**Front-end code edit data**
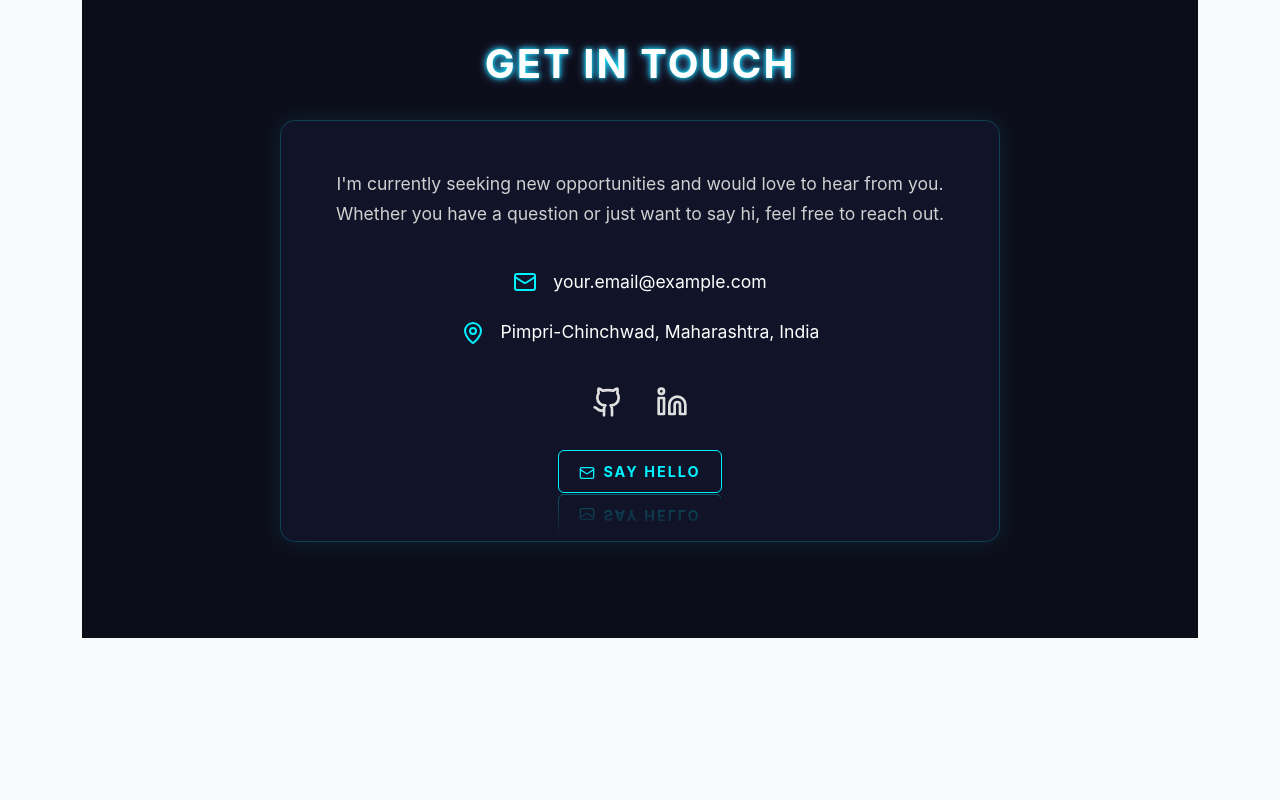
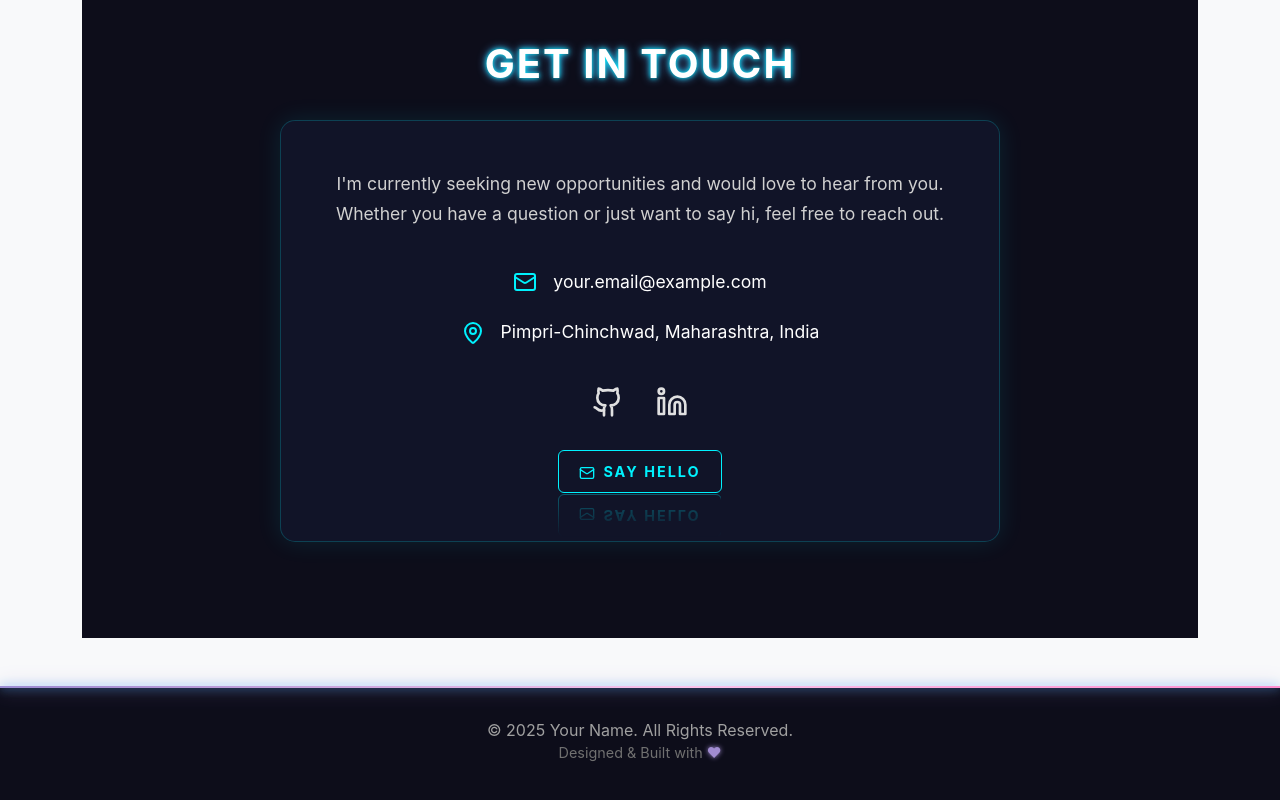
Before and after one commit to TheCoderAbhishek/my-portfolio, a React (Vite) app: page / in a window 1280 px wide. Shown: the part 6890-7690 px from the top of the page. Before the commit the page ends 7576 px from the top, so only its background shows below. Built offline with nearby package versions, Linux system fonts and the light colour scheme.

Commit message:
Footer component created and designed for the portfolio.

```diff
--- a/src/App.tsx
+++ b/src/App.tsx
@@ -6,6 +6,7 @@ import Experience from "./components/Experience";
 import Skills from "./components/Skills";
 import Projects from "./components/Projects";
 import Contact from "./components/Contact";
+import Footer from "./components/Footer";
 import { Container } from "react-bootstrap";
 import "./App.css";
 
@@ -29,6 +30,9 @@ function App() {
           <Contact />
         </Container>
       </main>
+
+      {/* The Footer appears at the bottom of the page */}
+      <Footer />
     </>
   );
 }
--- /dev/null
+++ b/src/components/Footer.tsx
@@ -0,0 +1,24 @@
+// components/Footer.tsx
+import { Container } from "react-bootstrap";
+
+// Import the custom CSS for the Footer
+import "../style/Footer.css";
+
+function Footer() {
+  const currentYear = new Date().getFullYear();
+
+  return (
+    <footer className="footer-section">
+      <Container className="text-center">
+        <p className="mb-0">
+          &copy; {currentYear} Your Name. All Rights Reserved.
+        </p>
+        <p className="footer-subtitle">
+          Designed & Built with <span className="heart-icon">&hearts;</span>
+        </p>
+      </Container>
+    </footer>
+  );
+}
+
+export default Footer;
--- /dev/null
+++ b/src/style/Footer.css
@@ -0,0 +1,53 @@
+/* components/Footer.css */
+/* This file contains the styles for your futuristic Footer. */
+
+.footer-section {
+  padding: 2rem 0;
+  background-color: #0d0d1a;
+  position: relative;
+  color: #a0a0a0;
+}
+
+/* The glowing gradient border on top, mirroring the navbar */
+.footer-section::before {
+  content: "";
+  position: absolute;
+  top: 0;
+  left: 0;
+  width: 100%;
+  height: 2px;
+  background: linear-gradient(
+    90deg,
+    #00f2fe,
+    #4facfe,
+    #a18cd1,
+    #fbc2eb,
+    #ff8cce
+  );
+  box-shadow: 0 0 10px #4facfe, 0 0 20px #a18cd1;
+  background-size: 200% 200%;
+  animation: gradient-animation 5s ease infinite;
+}
+
+/* Reusing the gradient animation from Navbar.css */
+@keyframes gradient-animation {
+  0% {
+    background-position: 0% 50%;
+  }
+  50% {
+    background-position: 100% 50%;
+  }
+  100% {
+    background-position: 0% 50%;
+  }
+}
+
+.footer-subtitle {
+  font-size: 0.9rem;
+  color: #707070;
+}
+
+.heart-icon {
+  color: #a18cd1;
+  text-shadow: 0 0 5px #a18cd1;
+}
```
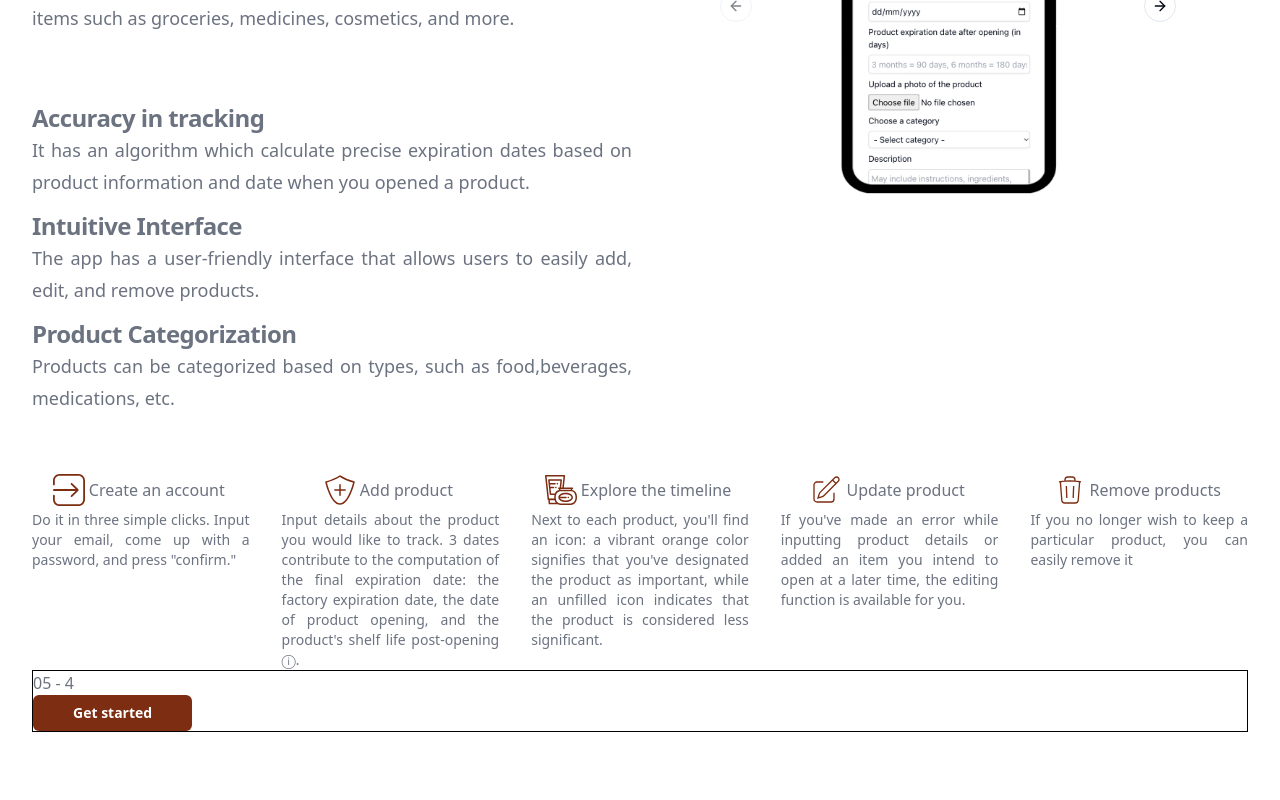
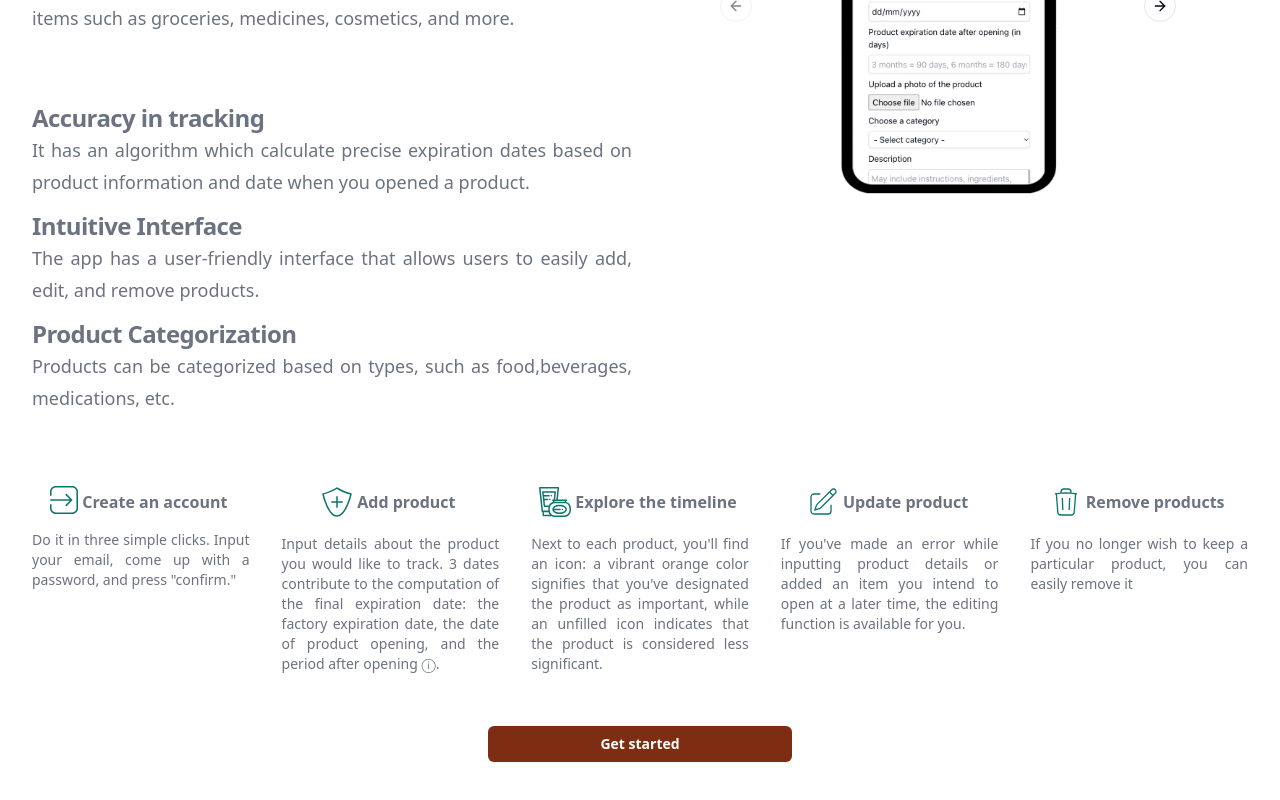
Before and after one commit to alenamosk/ExpiroShield, a Next.js app in the folder front/: page / in a window 1280 px wide. Shown: the part 322-1122 px from the top of the page. Before the commit the page ends 1094 px from the top, so only its background shows below. Built offline with nearby package versions, Linux system fonts and the light colour scheme.

Commit message:
more styling to the index.tsx

```diff
--- a/front/src/pages/index.tsx
+++ b/front/src/pages/index.tsx
@@ -103,13 +103,13 @@ export default function Home() {
         </div>
 
         <div className="col-span-4 text-gray-500 ">
-          <div className="col-span-4 relative grid grid-cols-1 gap-8 mt-10 text-justify md:grid-cols-3 lg:max-w-none lg:grid-cols-5 ">
+          <div className="col-span-4 relative grid grid-cols-1 gap-8 mt-10 my-10 text-justify md:grid-cols-3 lg:max-w-none lg:grid-cols-5 ">
             {/* <h1>Usage</h1> */}
 
             <div className="">
-              <div className="flex justify-center h-10 p-1 shrink-0">
-                <LoginIcon fill="#7c2d12" stroke="none" />
-                <p className="p-1 ">Create an account </p>
+              <div className="flex justify-start h-9 p-1 my-3 shrink-0 sm:justify-center">
+                <LoginIcon fill="#0f766d" stroke="none" />
+                <p className="p-1 font-bold">Create an account </p>
               </div>
 
               <p className="text-sm">
@@ -119,23 +119,23 @@ export default function Home() {
             </div>
 
             <div className="">
-              <div className="flex justify-center h-10 p-1 shrink-0">
-                <ShieldIcon fill="#7c2d12" stroke="none" />
-                <p className="p-1">Add product</p>
+              <div className="flex justify-start h-10 p-1 my-3 shrink-0 sm:justify-center">
+                <ShieldIcon fill="#0f766d" stroke="none" />
+                <p className="p-1 font-bold">Add product</p>
               </div>
 
               <p className="text-sm">
                 Input details about the product you would like to track. 3 dates
                 contribute to the computation of the final expiration date: the
                 factory expiration date, the date of product opening, and the
-                product's shelf life post-opening ⓘ.
+                period after opening ⓘ.
               </p>
             </div>
 
             <div className="">
-              <div className="flex justify-center h-10 p-1 shrink-0">
-                <ProductsIcon fill="#7c2d12" stroke="none" />
-                <p className="p-1">Explore the timeline</p>
+              <div className="flex justify-start h-10 p-1 my-3 shrink-0 sm:justify-center">
+                <ProductsIcon fill="#0f766d" stroke="none" />
+                <p className="p-1 font-bold">Explore the timeline</p>
               </div>
 
               <p className="text-sm">
@@ -148,9 +148,9 @@ export default function Home() {
             </div>
 
             <div className="">
-              <div className="flex justify-center h-10 p-1 shrink-0">
-                <EditIcon fill="none" stroke="#7c2d12" />
-                <p className="p-1">Update product</p>
+              <div className="flex justify-start h-10 p-1 my-3 shrink-0 sm:justify-center">
+                <EditIcon fill="none" stroke="#0f766d" />
+                <p className="p-1 font-bold">Update product</p>
               </div>
 
               <p className="text-sm">
@@ -161,9 +161,9 @@ export default function Home() {
             </div>
 
             <div className="">
-              <div className="flex justify-center h-10 p-1 shrink-0">
-                <DeleteIcon fill="none" stroke="#7c2d12" />
-                <p className="p-1">Remove products</p>
+              <div className="flex justify-start h-10 p-1 my-3 shrink-0 sm:justify-center">
+                <DeleteIcon fill="none" stroke="#0f766d" />
+                <p className="p-1 font-bold">Remove products</p>
               </div>
 
               <p className="text-sm">
@@ -173,10 +173,9 @@ export default function Home() {
             </div>
           </div>
 
-          <div className="col-span-4 border border-black">
-            <p>05 - 4</p>
+          <div className="flex justify-center col-span-4 ">
             <Link href="/register">
-              <button className="rounded-md bg-orange-900 px-10 py-2 text-sm font-semibold text-white shadow-sm hover:bg-orange-500 focus-visible:outline focus-visible:outline-2 focus-visible:outline-offset-2 focus-visible:outline-orange-600">
+              <button className="rounded-md bg-orange-900 px-28 py-2 my-3 text-sm font-semibold text-white shadow-sm hover:bg-orange-500 focus-visible:outline focus-visible:outline-2 focus-visible:outline-offset-2 focus-visible:outline-orange-600">
                 Get started
               </button>
             </Link>
```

**Task requirements**
Only the lines of the data holding the string "span" are wanted; copy each of them.

**Solution to this exercise**
+          Designed & Built with <span className="heart-icon">&hearts;</span>
         <div className="col-span-4 text-gray-500 ">
-          <div className="col-span-4 relative grid grid-cols-1 gap-8 mt-10 text-justify md:grid-cols-3 lg:max-w-none lg:grid-cols-5 ">
+          <div className="col-span-4 relative grid grid-cols-1 gap-8 mt-10 my-10 text-justify md:grid-cols-3 lg:max-w-none lg:grid-cols-5 ">
-          <div className="col-span-4 border border-black">
+          <div className="flex justify-center col-span-4 ">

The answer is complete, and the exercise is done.